INPUT DATA Start Marker

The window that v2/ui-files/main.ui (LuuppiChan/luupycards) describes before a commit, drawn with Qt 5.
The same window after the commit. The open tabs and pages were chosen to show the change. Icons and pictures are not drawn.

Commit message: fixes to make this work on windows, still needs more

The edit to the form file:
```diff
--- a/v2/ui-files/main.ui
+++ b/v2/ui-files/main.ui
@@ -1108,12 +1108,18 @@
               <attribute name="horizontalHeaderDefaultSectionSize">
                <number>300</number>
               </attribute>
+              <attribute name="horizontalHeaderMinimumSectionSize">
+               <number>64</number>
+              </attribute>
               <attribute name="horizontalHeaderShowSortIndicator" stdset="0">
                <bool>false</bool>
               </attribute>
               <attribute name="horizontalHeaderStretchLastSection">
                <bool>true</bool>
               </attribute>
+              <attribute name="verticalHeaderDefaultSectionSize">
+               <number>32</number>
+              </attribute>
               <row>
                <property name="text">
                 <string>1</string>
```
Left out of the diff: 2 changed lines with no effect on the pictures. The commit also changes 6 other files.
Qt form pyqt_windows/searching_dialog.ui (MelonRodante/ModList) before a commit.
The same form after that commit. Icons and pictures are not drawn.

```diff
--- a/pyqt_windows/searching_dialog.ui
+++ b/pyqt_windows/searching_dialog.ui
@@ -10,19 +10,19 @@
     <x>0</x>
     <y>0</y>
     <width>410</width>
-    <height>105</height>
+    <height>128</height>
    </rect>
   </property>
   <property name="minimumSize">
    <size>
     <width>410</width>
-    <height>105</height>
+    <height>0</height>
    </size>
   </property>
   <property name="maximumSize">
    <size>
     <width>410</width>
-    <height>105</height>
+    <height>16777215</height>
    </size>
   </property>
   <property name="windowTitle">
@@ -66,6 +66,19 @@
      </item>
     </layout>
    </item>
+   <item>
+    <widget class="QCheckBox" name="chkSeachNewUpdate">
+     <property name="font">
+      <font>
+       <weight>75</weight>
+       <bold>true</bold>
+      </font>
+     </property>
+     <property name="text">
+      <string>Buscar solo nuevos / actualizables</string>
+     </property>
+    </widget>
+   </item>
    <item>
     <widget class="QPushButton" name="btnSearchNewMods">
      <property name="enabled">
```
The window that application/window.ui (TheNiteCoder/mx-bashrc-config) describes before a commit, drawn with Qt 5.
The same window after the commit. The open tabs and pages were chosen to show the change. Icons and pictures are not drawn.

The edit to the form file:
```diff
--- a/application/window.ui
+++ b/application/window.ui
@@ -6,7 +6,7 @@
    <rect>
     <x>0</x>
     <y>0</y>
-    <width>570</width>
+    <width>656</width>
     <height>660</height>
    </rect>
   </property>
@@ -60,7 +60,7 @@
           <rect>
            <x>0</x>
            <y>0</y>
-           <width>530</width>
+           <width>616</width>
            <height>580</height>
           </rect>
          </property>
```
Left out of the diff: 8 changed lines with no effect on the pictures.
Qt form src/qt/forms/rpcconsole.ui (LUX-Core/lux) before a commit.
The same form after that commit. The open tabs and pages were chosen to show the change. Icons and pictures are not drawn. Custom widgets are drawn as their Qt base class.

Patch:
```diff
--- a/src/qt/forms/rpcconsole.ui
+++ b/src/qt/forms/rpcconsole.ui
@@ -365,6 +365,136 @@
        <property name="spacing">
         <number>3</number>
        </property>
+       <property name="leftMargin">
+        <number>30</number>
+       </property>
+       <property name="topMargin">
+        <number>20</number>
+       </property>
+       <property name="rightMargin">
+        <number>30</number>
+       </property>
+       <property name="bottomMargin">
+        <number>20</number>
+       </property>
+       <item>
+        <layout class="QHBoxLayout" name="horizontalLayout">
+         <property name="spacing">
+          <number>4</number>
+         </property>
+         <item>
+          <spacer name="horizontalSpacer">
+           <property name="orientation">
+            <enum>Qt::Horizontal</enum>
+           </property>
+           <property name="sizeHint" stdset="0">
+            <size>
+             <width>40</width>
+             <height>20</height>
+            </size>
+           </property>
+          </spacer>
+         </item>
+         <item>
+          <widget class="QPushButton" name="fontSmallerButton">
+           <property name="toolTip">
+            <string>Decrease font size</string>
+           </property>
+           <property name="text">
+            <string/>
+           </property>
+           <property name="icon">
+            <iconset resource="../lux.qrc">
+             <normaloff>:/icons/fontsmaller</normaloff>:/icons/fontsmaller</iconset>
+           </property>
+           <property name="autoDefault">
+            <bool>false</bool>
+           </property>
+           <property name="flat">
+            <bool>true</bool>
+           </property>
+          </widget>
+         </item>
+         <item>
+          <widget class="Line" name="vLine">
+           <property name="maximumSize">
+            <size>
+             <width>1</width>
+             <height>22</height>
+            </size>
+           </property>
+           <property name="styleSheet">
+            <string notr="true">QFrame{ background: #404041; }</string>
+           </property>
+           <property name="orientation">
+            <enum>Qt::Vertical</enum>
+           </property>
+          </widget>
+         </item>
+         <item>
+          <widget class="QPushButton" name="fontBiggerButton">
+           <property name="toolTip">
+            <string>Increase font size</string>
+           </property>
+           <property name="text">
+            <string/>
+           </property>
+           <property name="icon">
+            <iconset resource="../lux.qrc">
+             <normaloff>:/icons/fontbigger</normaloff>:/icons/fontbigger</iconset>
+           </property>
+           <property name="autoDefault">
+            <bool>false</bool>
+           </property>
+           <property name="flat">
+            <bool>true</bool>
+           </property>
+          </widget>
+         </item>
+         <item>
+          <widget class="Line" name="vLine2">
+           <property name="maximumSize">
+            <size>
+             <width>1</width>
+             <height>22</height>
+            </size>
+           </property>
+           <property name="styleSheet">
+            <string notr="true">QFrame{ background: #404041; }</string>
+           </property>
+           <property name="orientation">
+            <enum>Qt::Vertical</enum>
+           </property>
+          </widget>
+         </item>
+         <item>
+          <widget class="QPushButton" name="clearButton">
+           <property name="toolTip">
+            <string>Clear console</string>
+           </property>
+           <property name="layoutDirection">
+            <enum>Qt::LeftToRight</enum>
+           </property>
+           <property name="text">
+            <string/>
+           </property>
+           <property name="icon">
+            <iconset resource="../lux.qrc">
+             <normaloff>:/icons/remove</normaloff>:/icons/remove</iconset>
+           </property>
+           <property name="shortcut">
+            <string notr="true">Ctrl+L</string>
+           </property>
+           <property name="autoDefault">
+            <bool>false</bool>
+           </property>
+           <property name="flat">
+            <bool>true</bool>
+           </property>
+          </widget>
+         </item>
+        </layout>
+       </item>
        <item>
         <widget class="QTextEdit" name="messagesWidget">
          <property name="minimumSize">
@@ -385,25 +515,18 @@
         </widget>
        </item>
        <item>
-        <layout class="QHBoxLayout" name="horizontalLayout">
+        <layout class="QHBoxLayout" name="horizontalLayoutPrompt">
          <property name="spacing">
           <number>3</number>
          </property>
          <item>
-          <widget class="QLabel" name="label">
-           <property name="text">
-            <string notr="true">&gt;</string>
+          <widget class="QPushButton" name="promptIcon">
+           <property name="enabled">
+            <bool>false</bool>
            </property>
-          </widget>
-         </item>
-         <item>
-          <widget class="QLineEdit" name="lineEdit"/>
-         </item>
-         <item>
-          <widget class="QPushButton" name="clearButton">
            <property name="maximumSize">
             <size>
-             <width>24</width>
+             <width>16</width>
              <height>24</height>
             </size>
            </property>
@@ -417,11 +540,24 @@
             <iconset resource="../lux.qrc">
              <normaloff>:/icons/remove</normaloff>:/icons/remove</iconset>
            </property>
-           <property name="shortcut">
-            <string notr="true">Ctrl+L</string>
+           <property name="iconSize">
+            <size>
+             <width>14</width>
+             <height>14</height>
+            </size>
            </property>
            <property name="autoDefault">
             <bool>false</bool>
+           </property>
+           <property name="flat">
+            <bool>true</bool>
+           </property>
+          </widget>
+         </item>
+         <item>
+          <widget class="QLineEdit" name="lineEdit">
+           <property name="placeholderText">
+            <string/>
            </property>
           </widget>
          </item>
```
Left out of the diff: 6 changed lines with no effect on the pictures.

INPUT DATA End Marker

**EXERCISE OBJECTIVE:**
Where does the word "number" appear in the records? Copy every line that holds it.

**RESPONSE TO THE EXERCISE:**
                <number>300</number>
+               <number>64</number>
+               <number>32</number>
         <number>3</number>
+        <number>30</number>
+        <number>20</number>
+        <number>30</number>
+        <number>20</number>
+          <number>4</number>
           <number>3</number>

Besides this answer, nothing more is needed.